▶ **Exercise details**:
Repeat the records below verbatim, and do not copy their pictures.

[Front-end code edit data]
____
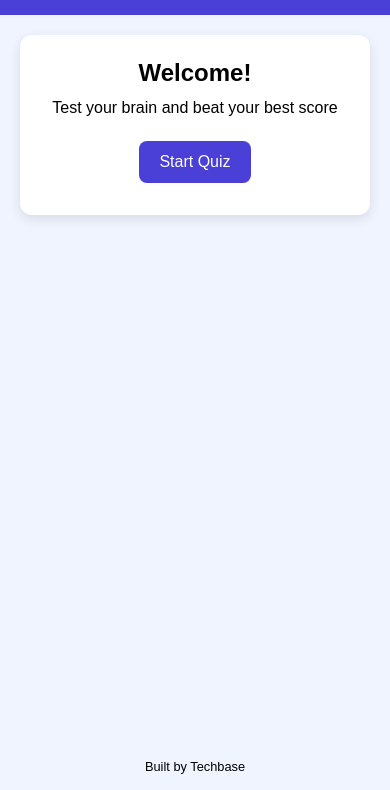
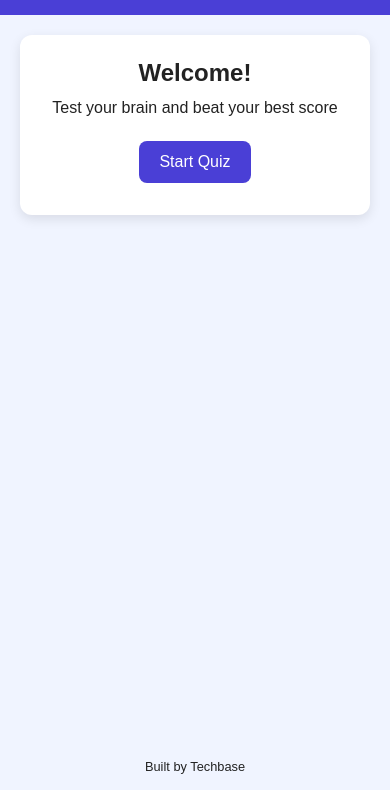
Before and after one commit to babatundeawo/quizmaster-Ire, a plain HTML site: page index.html in a window 390 px wide. Shown: the part 54-844 px from the top of the page. Drawn offline with Linux system fonts and the light colour scheme.

Commit message:
Polish quiz screen styles
Fix the text color variable syntax and simplify the body font family. Refine CSS comments for screen, answer option, and responsive screen sections.

```diff
--- a/css/style.css
+++ b/css/style.css
@@ -3,7 +3,7 @@
   --primary-dark: #3a30b0;
   --bg: #f0f4ff;
   --card-bg: #ffffff;
-  --text: #222222
+  --text: #222222;
   --correct: #2e9e5b;
   --wrong: #d64545;
   --radius: 12px;
@@ -16,7 +16,7 @@
 }
 
 body {
-  font-family: Arial, Helvetica, sans-serif;
+  font-family: Arial, sans-serif;
   background-color: var(--bg);
   color: var(--text);
   text-align: center;
@@ -40,7 +40,7 @@ main {
   flex: 1;
 }
 
-/* Hide every screen by default */
+/* Screens become white cards */
 .screen {
   display: none;
   background-color: var(--card-bg);
@@ -49,7 +49,6 @@ main {
   box-shadow: 0 4px 12px rgba(0, 0, 0, 0.1);
 }
 
-/* Only the active screen is visible */
 .screen.active {
   display: block;
 }
@@ -83,7 +82,7 @@ button:active {
   transform: scale(0.97);
 }
 
-/* Answer Options Stack vertically */
+/* Answer options stack vertically */
 #options {
   display: flex;
   flex-direction: column;
@@ -119,7 +118,7 @@ footer {
   font-size: 0.8rem;
 }
 
-/* Bigger Screen */
+/* Bigger screens */
 @media (min-width: 600px) {
   main {
     padding: 40px 20px;
```
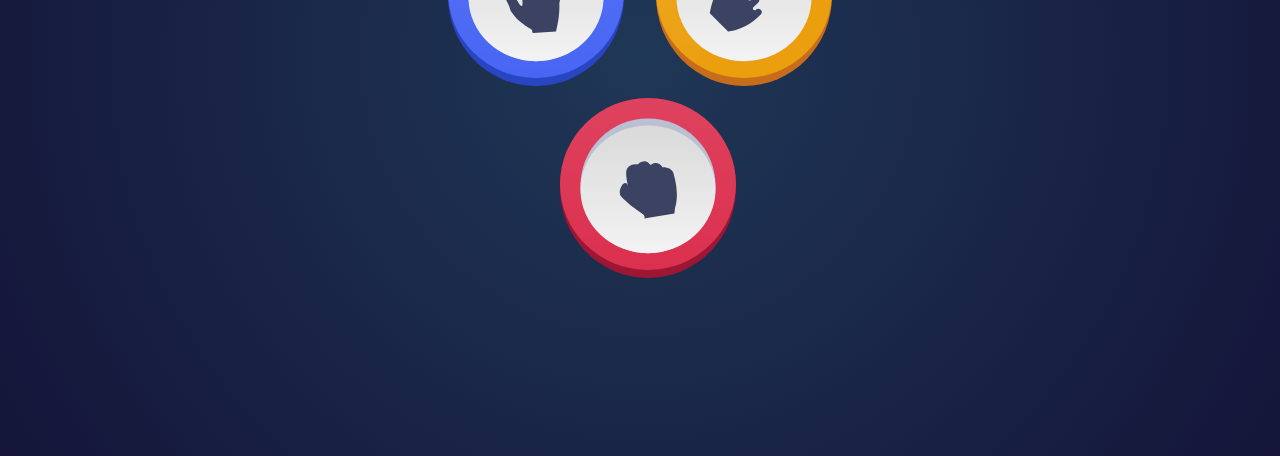
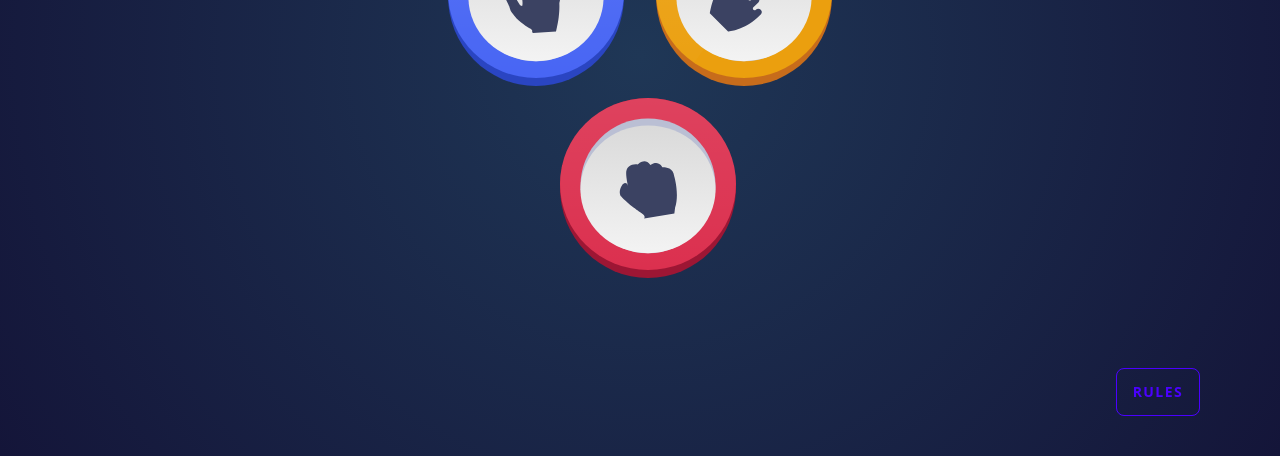
Before and after one commit to ErgashevNur/rock-paper-scissors-lizar-, a website: page index.html in a window 1280 px wide. Shown: the part 344-800 px from the top of the page. Drawn offline with nearby package versions, Linux system fonts and the light colour scheme.

Commit message:
Tailwind №1

```diff
--- a/index.html
+++ b/index.html
@@ -110,6 +110,13 @@
       />
     </div>
 
+    <button
+      class="btn absolute bottom-10 right-20 btn-outline btn-primary tracking-widest max-[470px]:flex max-[470px]:items-center max-[470px]:justify-center"
+      onclick="my_modal_1.showModal()"
+    >
+      RULES
+    </button>
+
     <!-- Hidden section ni main section -->
     <section id="hidden-nav" class="hidden">
       <!-- <div class="relative w-full"> -->
```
____
▶ **Answer section**:
Before and after one commit to babatundeawo/quizmaster-Ire, a plain HTML site: page index.html in a window 390 px wide. Shown: the part 54-844 px from the top of the page. Drawn offline with Linux system fonts and the light colour scheme.

Commit message:
Polish quiz screen styles
Fix the text color variable syntax and simplify the body font family. Refine CSS comments for screen, answer option, and responsive screen sections.

```diff
--- a/css/style.css
+++ b/css/style.css
@@ -3,7 +3,7 @@
   --primary-dark: #3a30b0;
   --bg: #f0f4ff;
   --card-bg: #ffffff;
-  --text: #222222
+  --text: #222222;
   --correct: #2e9e5b;
   --wrong: #d64545;
   --radius: 12px;
@@ -16,7 +16,7 @@
 }
 
 body {
-  font-family: Arial, Helvetica, sans-serif;
+  font-family: Arial, sans-serif;
   background-color: var(--bg);
   color: var(--text);
   text-align: center;
@@ -40,7 +40,7 @@ main {
   flex: 1;
 }
 
-/* Hide every screen by default */
+/* Screens become white cards */
 .screen {
   display: none;
   background-color: var(--card-bg);
@@ -49,7 +49,6 @@ main {
   box-shadow: 0 4px 12px rgba(0, 0, 0, 0.1);
 }
 
-/* Only the active screen is visible */
 .screen.active {
   display: block;
 }
@@ -83,7 +82,7 @@ button:active {
   transform: scale(0.97);
 }
 
-/* Answer Options Stack vertically */
+/* Answer options stack vertically */
 #options {
   display: flex;
   flex-direction: column;
@@ -119,7 +118,7 @@ footer {
   font-size: 0.8rem;
 }
 
-/* Bigger Screen */
+/* Bigger screens */
 @media (min-width: 600px) {
   main {
     padding: 40px 20px;
```
Before and after one commit to ErgashevNur/rock-paper-scissors-lizar-, a website: page index.html in a window 1280 px wide. Shown: the part 344-800 px from the top of the page. Drawn offline with nearby package versions, Linux system fonts and the light colour scheme.

Commit message:
Tailwind №1

```diff
--- a/index.html
+++ b/index.html
@@ -110,6 +110,13 @@
       />
     </div>
 
+    <button
+      class="btn absolute bottom-10 right-20 btn-outline btn-primary tracking-widest max-[470px]:flex max-[470px]:items-center max-[470px]:justify-center"
+      onclick="my_modal_1.showModal()"
+    >
+      RULES
+    </button>
+
     <!-- Hidden section ni main section -->
     <section id="hidden-nav" class="hidden">
       <!-- <div class="relative w-full"> -->
```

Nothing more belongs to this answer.